While there are differences between the travel and retail industries, both sectors have one thing in common - they want to effectively attract new customers and retain existing ones. In fact, travel companies can learn from the retail sector in terms of optimising their online and mobile presence.

A study conducted by website optimisation firm Qubit shows that while retail generates higher conversions and lower average purchase value, there are also behavioural differences between retail and travel and the former is less complex when it comes to actual purchases than the travel sector.

The results from the research show that the travel sector generates 0.75% conversion rates, while the average for retail stands at 5.9%. In addition, the retail path to actual purchase is an average of 6.5 days, while the travel path to purchase takes users 13.2 days and around 9.4 web pages seen on average per purchase. But travel clients see ten times higher order values compared with the retail sector.

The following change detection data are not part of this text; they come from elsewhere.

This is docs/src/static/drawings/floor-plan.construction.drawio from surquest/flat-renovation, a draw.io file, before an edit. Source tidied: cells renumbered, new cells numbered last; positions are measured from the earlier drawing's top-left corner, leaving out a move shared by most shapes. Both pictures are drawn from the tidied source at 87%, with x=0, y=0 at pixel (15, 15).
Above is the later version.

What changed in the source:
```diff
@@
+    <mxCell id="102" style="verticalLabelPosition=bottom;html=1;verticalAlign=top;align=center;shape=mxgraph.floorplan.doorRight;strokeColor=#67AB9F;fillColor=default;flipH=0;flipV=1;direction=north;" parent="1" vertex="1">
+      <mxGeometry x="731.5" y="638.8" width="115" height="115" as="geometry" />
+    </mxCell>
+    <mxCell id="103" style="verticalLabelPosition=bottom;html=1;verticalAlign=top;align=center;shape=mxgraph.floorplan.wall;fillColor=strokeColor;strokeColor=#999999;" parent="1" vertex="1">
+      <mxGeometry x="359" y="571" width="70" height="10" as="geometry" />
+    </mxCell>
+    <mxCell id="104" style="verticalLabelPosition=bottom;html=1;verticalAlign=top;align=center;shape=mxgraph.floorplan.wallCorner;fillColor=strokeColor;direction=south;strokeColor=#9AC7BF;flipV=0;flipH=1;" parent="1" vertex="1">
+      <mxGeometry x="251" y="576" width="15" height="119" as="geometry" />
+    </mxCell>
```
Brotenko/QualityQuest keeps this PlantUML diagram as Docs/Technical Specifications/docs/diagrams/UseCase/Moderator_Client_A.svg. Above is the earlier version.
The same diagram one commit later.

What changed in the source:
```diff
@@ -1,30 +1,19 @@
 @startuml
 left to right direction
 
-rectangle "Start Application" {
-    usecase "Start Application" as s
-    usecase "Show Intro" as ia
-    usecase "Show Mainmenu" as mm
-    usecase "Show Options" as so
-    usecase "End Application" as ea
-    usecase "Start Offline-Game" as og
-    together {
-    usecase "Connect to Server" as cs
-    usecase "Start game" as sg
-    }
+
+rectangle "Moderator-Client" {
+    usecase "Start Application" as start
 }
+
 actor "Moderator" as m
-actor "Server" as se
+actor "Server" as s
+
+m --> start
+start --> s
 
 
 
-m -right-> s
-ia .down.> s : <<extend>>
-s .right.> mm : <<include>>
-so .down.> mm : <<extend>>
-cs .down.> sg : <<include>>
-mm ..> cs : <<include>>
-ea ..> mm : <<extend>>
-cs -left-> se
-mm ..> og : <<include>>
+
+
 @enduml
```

Qubit also analysed the dynamics behind how different platforms convert users with the aim to understand and improve the performance of travel firms across the various platforms. A clear opportunity for travel companies can be seen in the sector's lower conversions on mobile devices, not least because a higher proportion of travel traffic (8.32%) than retail traffic (4.0%) comes from users on smartphones.

For the travel industry, there are traffic sources that perform lower than in retail, including SEM, SEO and display advertising. This could explain why many companies are more focused on marketing on social media and are making efforts to increase their affiliate networks. But it's worth remembering that SEO and SEM are considered to be among the most important steps in the path to purchase because they are so effective at getting a website seen.

What about once users have found your website and started looking at it? According to Qubit, 99% of travel visits make use of search, although it varies depending on whether the site is wide-ranging or more focused on a smaller choice of options. Overall, search is the most viewed type of page in the whole of the travel path to purchase.

Further along the path to purchase, cart abandonment in the travel sector is significant. A key factor is likely to be the total price per item which is generally much higher than purchases made on retail websites. But the Qubit study also found that many travel website visitors repeat purchase more quickly than retail visitors. Among those purchasing more than once in a two-month period, 24% of travel visitors purchased three times on the same day and 36% purchased twice on the same day. In the retail sector the respective proportions were just 7% and 26%.